Difference listings
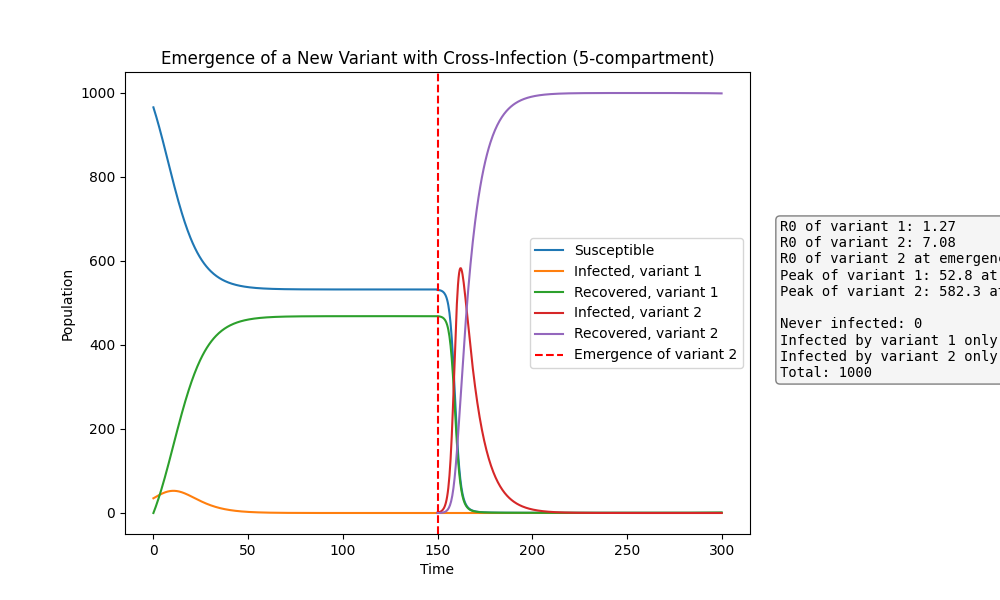
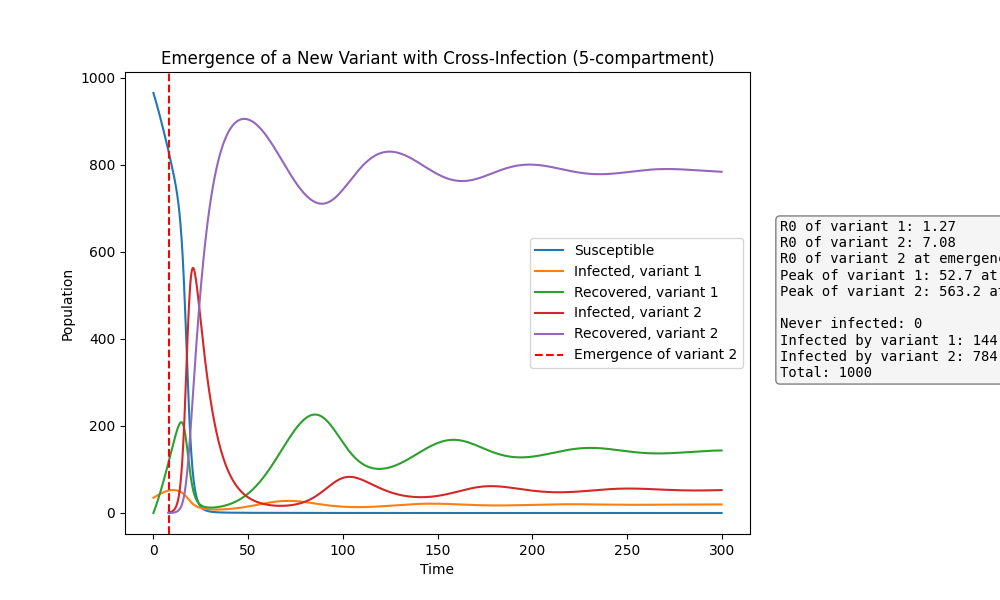
finished base of cross infection 3 recoding

diff --git a/models/cross_infection_3.py b/models/cross_infection_3.py
@@ -6,6 +6,7 @@
 import numpy as np
 import matplotlib.pyplot as plt
 from scipy import integrate
+import os
 
 # index map
 S, I1, I2, R1, R2, S1, S2 = range(7)
@@ -18,12 +19,12 @@ def sim_cross_infection(variables, t, params):
     N = s + i1 + i2 + r1 + r2 + s1 + s2
  
     dSdt  = -beta1 * s * i1 / N - beta2 * s * i2 / N          # S -> I1, S -> I2
-    dI1dt =  beta1 * s * i1 / N + beta1 * s2 * i1 / N - gamma1 * i1  # (S->I1) + (S2->I1) - recovery
-    dI2dt =  beta2 * s * i2 / N + beta2 * s1 * i2 / N - gamma2 * i2  # (S->I2) + (S1->I2) - recovery
-    dR1dt =  gamma1 * i1 - omega * r1 # recovery -> S1
-    dR2dt =  gamma2 * i2 - omega * r2 # recovery -> S2
-    dS1dt =  omega * r1 - beta2 * s1 * i2 / N # S1 -> I2
-    dS2dt =  omega * r2 - beta1 * s2 * i1 / N # S2 -> I1
+    dI1dt =  beta1 * s * i1 / N + beta1 * s2 * i1 / N + beta1 * s1 * i1 / N + beta1 * r2 * i1 / N - gamma1 * i1  # (S->I1) + (S2->I1) + (S1->I1) + (R2->I1) - recovery
+    dI2dt =  beta2 * s * i2 / N + beta2 * s1 * i2 / N + beta2 * s2 * i2 / N + beta2 * r1 * i2 / N - gamma2 * i2  # (S->I2) + (S1->I2) + (S2->I2) + (R1->I2) - recovery
+    dR1dt =  gamma1 * i1 - omega * r1 - beta2 * r1 * i2 / N # recovery -> S1, recovery ->I2
+    dR2dt =  gamma2 * i2 - omega * r2 - beta1 * r2 * i1 / N # recovery -> S2, recovery ->I1
+    dS1dt =  omega * r1 - beta2 * s1 * i2 / N - beta1 * s1 * i1 / N # S1 -> I2, S1->I1
+    dS2dt =  omega * r2 - beta1 * s2 * i1 / N - beta2 * s2 * i2 / N # S2 -> I1, S2->I2
  
     return [dSdt, dI1dt, dI2dt, dR1dt, dR2dt, dS1dt, dS2dt]
  
@@ -49,17 +50,31 @@ def simulate_cross_infection(params, y0, t_emerge, t_total=300, n=1000, seed=1.0
     return np.concatenate([t1, t2]), np.vstack([solution1, solution2])
  
  
-def plot_cross_infection(t, y, title=None, savepath=None):
+def plot_cross_infection(t, y, params, filename = None, figures_dir="figures"):
+    S, I1, I2, R1, R2, S1, S2 = range(7) # indices for the compartments
+    beta1, beta2, gamma1, gamma2, omega = params
     emerge_index = np.argmax(y[:, I2] > 0)
     t_emerge = t[emerge_index]
- 
-    fig, (ax1, ax2) = plt.subplots(2, 1, figsize=(11, 8), sharex=True)
+    N = y[0].sum()  # total population
+
+    #R0
+    R0_1 = beta1 / gamma1
+    R0_2 = beta2 / gamma2
+
+    s_emerge = y[emerge_index, S]
+    s1_emerge = y[emerge_index, S1]
+    s2_emerge = y[emerge_index, S2]
+    r1_emerge = y[emerge_index, R1]
+    effective_R0_2 = R0_2 * (s_emerge + s2_emerge + r1_emerge + s1_emerge)/ N #variant 2 can infect S, S1, S2, and R1
+
+    #plot 
+    f, (ax1, ax2) = plt.subplots(2, 1, figsize=(11, 8), sharex=True)
  
     ax1.plot(t, y[:, I1], color='tab:blue',   lw=2, label='I1 (infected, variant 1)')
     ax1.plot(t[emerge_index:], y[emerge_index:, I2], color='tab:red',    lw=2, label='I2 (infected, variant 2)')
     ax1.axvline(t_emerge, color='gray', ls='--', lw=1, label='Variant 2 emerges')
     ax1.set_ylabel('Infected')
-    ax1.set_title(title or 'Epidemic curves')
+    ax1.set_title('Epidemic curves')
     ax1.legend(loc='upper right', fontsize=9)
  
     ax2.plot(t, y[:, S],  color='black',       lw=2, label='S (never infected)')
@@ -72,13 +87,39 @@ def plot_cross_infection(t, y, title=None, savepath=None):
     ax2.set_ylabel('Population')
     ax2.legend(loc='upper right', fontsize=9)
  
+
+    #stats
+
+    final = y[-1]
+    peak1 = (y[:, I1]).max(); tpeak1 = t[(y[:, I1]).argmax()]
+    peak2 = (y[:, I2]).max(); tpeak2 = t[(y[:, I2]).argmax()]
+
+    stats_lines = [
+        f"R0 of variant 1: {R0_1:.2f}",
+        f"R0 of variant 2: {R0_2:.2f}",
+        f"R0 of variant 2 at emergence: {effective_R0_2:.2f}",
+        f"Peak of variant 1: {peak1:.1f} at t={tpeak1:.1f}",
+        f"Peak of variant 2: {peak2:.1f} at t={tpeak2:.1f}\n",
+        f"Never infected: {final[S]:.0f}",
+    ]
+    stats_text = "\n".join(stats_lines)
+    print(stats_text)
+
+    still = final[I1] + final[I2]
+    if still > 1e-3:
+        print(f"(Still infected at end of run: {still:.1f} - should extend t_total)")
     
-    print(f"[{title}]")
-    print(f"  Variant 1 peak: {y[:, I1].max():7.1f} at t={t[np.argmax(y[:, I1])]:.1f}")
-    print(f"  Variant 2 peak: {y[:, I2].max():7.1f} at t={t[np.argmax(y[:, I2])]:.1f}")
-    print(f"  Never infected at end (S): {y[-1, S]:.1f}")
+    #leave room on right for stats
+    f.subplots_adjust(right=0.75)
+    f.text(0.78, 0.5, stats_text, fontsize=10, va='center', family='monospace', bbox=dict(boxstyle='round', facecolor='whitesmoke', edgecolor='gray'))
+
+    # save image
+    os.makedirs(figures_dir, exist_ok= True)
+    if filename is None:
+        filename = f"cross_inf_3_b1_{beta1:.2f}_b2_{beta2:.2f}.png"
+    filepath = os.path.join(figures_dir, filename)
+    f.savefig(filepath)
+    print(f"Figure saved to {filepath}")
+    plt.show()
  
-    fig.tight_layout()
-    if savepath:
-        fig.savefig(savepath, dpi=110, bbox_inches='tight')
  

diff --git a/models/cross_infection_2.py b/models/cross_infection_2.py
@@ -94,8 +94,8 @@ def plot_cross_infection(t, y, params, filename = None, figures_dir="figures"):
         f"Peak of variant 1: {peak1:.1f} at t={tpeak1:.1f}",
         f"Peak of variant 2: {peak2:.1f} at t={tpeak2:.1f}\n",
         f"Never infected: {final[S]:.0f}",
-        f"Infected by variant 1 only: {final[R1]:.0f}",
-        f"Infected by variant 2 only: {final[R2]:.0f}",
+        f"Infected by variant 1: {final[R1]:.0f}",
+        f"Infected by variant 2: {final[R2]:.0f}",
         f"Total: {final.sum():.0f}",
     ]
 
@@ -113,7 +113,7 @@ def plot_cross_infection(t, y, params, filename = None, figures_dir="figures"):
     # save image
     os.makedirs(figures_dir, exist_ok= True)
     if filename is None:
-        filename = f"cross_inf1_b1_{beta1:.2f}_b2_{beta2:.2f}.png"
+        filename = f"cross_inf_2_b1_{beta1:.2f}_b2_{beta2:.2f}.png"
     filepath = os.path.join(figures_dir, filename)
     f.savefig(filepath)
     print(f"Figure saved to {filepath}")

Exercise aim — All entries above are to be set down word for word, and the pictures are to be left out.

Expected output —
finished base of cross infection 3 recoding

diff --git a/models/cross_infection_3.py b/models/cross_infection_3.py
@@ -6,6 +6,7 @@
 import numpy as np
 import matplotlib.pyplot as plt
 from scipy import integrate
+import os
 
 # index map
 S, I1, I2, R1, R2, S1, S2 = range(7)
@@ -18,12 +19,12 @@ def sim_cross_infection(variables, t, params):
     N = s + i1 + i2 + r1 + r2 + s1 + s2
  
     dSdt  = -beta1 * s * i1 / N - beta2 * s * i2 / N          # S -> I1, S -> I2
-    dI1dt =  beta1 * s * i1 / N + beta1 * s2 * i1 / N - gamma1 * i1  # (S->I1) + (S2->I1) - recovery
-    dI2dt =  beta2 * s * i2 / N + beta2 * s1 * i2 / N - gamma2 * i2  # (S->I2) + (S1->I2) - recovery
-    dR1dt =  gamma1 * i1 - omega * r1 # recovery -> S1
-    dR2dt =  gamma2 * i2 - omega * r2 # recovery -> S2
-    dS1dt =  omega * r1 - beta2 * s1 * i2 / N # S1 -> I2
-    dS2dt =  omega * r2 - beta1 * s2 * i1 / N # S2 -> I1
+    dI1dt =  beta1 * s * i1 / N + beta1 * s2 * i1 / N + beta1 * s1 * i1 / N + beta1 * r2 * i1 / N - gamma1 * i1  # (S->I1) + (S2->I1) + (S1->I1) + (R2->I1) - recovery
+    dI2dt =  beta2 * s * i2 / N + beta2 * s1 * i2 / N + beta2 * s2 * i2 / N + beta2 * r1 * i2 / N - gamma2 * i2  # (S->I2) + (S1->I2) + (S2->I2) + (R1->I2) - recovery
+    dR1dt =  gamma1 * i1 - omega * r1 - beta2 * r1 * i2 / N # recovery -> S1, recovery ->I2
+    dR2dt =  gamma2 * i2 - omega * r2 - beta1 * r2 * i1 / N # recovery -> S2, recovery ->I1
+    dS1dt =  omega * r1 - beta2 * s1 * i2 / N - beta1 * s1 * i1 / N # S1 -> I2, S1->I1
+    dS2dt =  omega * r2 - beta1 * s2 * i1 / N - beta2 * s2 * i2 / N # S2 -> I1, S2->I2
  
     return [dSdt, dI1dt, dI2dt, dR1dt, dR2dt, dS1dt, dS2dt]
  
@@ -49,17 +50,31 @@ def simulate_cross_infection(params, y0, t_emerge, t_total=300, n=1000, seed=1.0
     return np.concatenate([t1, t2]), np.vstack([solution1, solution2])
  
  
-def plot_cross_infection(t, y, title=None, savepath=None):
+def plot_cross_infection(t, y, params, filename = None, figures_dir="figures"):
+    S, I1, I2, R1, R2, S1, S2 = range(7) # indices for the compartments
+    beta1, beta2, gamma1, gamma2, omega = params
     emerge_index = np.argmax(y[:, I2] > 0)
     t_emerge = t[emerge_index]
- 
-    fig, (ax1, ax2) = plt.subplots(2, 1, figsize=(11, 8), sharex=True)
+    N = y[0].sum()  # total population
+
+    #R0
+    R0_1 = beta1 / gamma1
+    R0_2 = beta2 / gamma2
+
+    s_emerge = y[emerge_index, S]
+    s1_emerge = y[emerge_index, S1]
+    s2_emerge = y[emerge_index, S2]
+    r1_emerge = y[emerge_index, R1]
+    effective_R0_2 = R0_2 * (s_emerge + s2_emerge + r1_emerge + s1_emerge)/ N #variant 2 can infect S, S1, S2, and R1
+
+    #plot 
+    f, (ax1, ax2) = plt.subplots(2, 1, figsize=(11, 8), sharex=True)
  
     ax1.plot(t, y[:, I1], color='tab:blue',   lw=2, label='I1 (infected, variant 1)')
     ax1.plot(t[emerge_index:], y[emerge_index:, I2], color='tab:red',    lw=2, label='I2 (infected, variant 2)')
     ax1.axvline(t_emerge, color='gray', ls='--', lw=1, label='Variant 2 emerges')
     ax1.set_ylabel('Infected')
-    ax1.set_title(title or 'Epidemic curves')
+    ax1.set_title('Epidemic curves')
     ax1.legend(loc='upper right', fontsize=9)
  
     ax2.plot(t, y[:, S],  color='black',       lw=2, label='S (never infected)')
@@ -72,13 +87,39 @@ def plot_cross_infection(t, y, title=None, savepath=None):
     ax2.set_ylabel('Population')
     ax2.legend(loc='upper right', fontsize=9)
  
+
+    #stats
+
+    final = y[-1]
+    peak1 = (y[:, I1]).max(); tpeak1 = t[(y[:, I1]).argmax()]
+    peak2 = (y[:, I2]).max(); tpeak2 = t[(y[:, I2]).argmax()]
+
+    stats_lines = [
+        f"R0 of variant 1: {R0_1:.2f}",
+        f"R0 of variant 2: {R0_2:.2f}",
+        f"R0 of variant 2 at emergence: {effective_R0_2:.2f}",
+        f"Peak of variant 1: {peak1:.1f} at t={tpeak1:.1f}",
+        f"Peak of variant 2: {peak2:.1f} at t={tpeak2:.1f}\n",
+        f"Never infected: {final[S]:.0f}",
+    ]
+    stats_text = "\n".join(stats_lines)
+    print(stats_text)
+
+    still = final[I1] + final[I2]
+    if still > 1e-3:
+        print(f"(Still infected at end of run: {still:.1f} - should extend t_total)")
     
-    print(f"[{title}]")
-    print(f"  Variant 1 peak: {y[:, I1].max():7.1f} at t={t[np.argmax(y[:, I1])]:.1f}")
-    print(f"  Variant 2 peak: {y[:, I2].max():7.1f} at t={t[np.argmax(y[:, I2])]:.1f}")
-    print(f"  Never infected at end (S): {y[-1, S]:.1f}")
+    #leave room on right for stats
+    f.subplots_adjust(right=0.75)
+    f.text(0.78, 0.5, stats_text, fontsize=10, va='center', family='monospace', bbox=dict(boxstyle='round', facecolor='whitesmoke', edgecolor='gray'))
+
+    # save image
+    os.makedirs(figures_dir, exist_ok= True)
+    if filename is None:
+        filename = f"cross_inf_3_b1_{beta1:.2f}_b2_{beta2:.2f}.png"
+    filepath = os.path.join(figures_dir, filename)
+    f.savefig(filepath)
+    print(f"Figure saved to {filepath}")
+    plt.show()
  
-    fig.tight_layout()
-    if savepath:
-        fig.savefig(savepath, dpi=110, bbox_inches='tight')
  

diff --git a/models/cross_infection_2.py b/models/cross_infection_2.py
@@ -94,8 +94,8 @@ def plot_cross_infection(t, y, params, filename = None, figures_dir="figures"):
         f"Peak of variant 1: {peak1:.1f} at t={tpeak1:.1f}",
         f"Peak of variant 2: {peak2:.1f} at t={tpeak2:.1f}\n",
         f"Never infected: {final[S]:.0f}",
-        f"Infected by variant 1 only: {final[R1]:.0f}",
-        f"Infected by variant 2 only: {final[R2]:.0f}",
+        f"Infected by variant 1: {final[R1]:.0f}",
+        f"Infected by variant 2: {final[R2]:.0f}",
         f"Total: {final.sum():.0f}",
     ]
 
@@ -113,7 +113,7 @@ def plot_cross_infection(t, y, params, filename = None, figures_dir="figures"):
     # save image
     os.makedirs(figures_dir, exist_ok= True)
     if filename is None:
-        filename = f"cross_inf1_b1_{beta1:.2f}_b2_{beta2:.2f}.png"
+        filename = f"cross_inf_2_b1_{beta1:.2f}_b2_{beta2:.2f}.png"
     filepath = os.path.join(figures_dir, filename)
     f.savefig(filepath)
     print(f"Figure saved to {filepath}")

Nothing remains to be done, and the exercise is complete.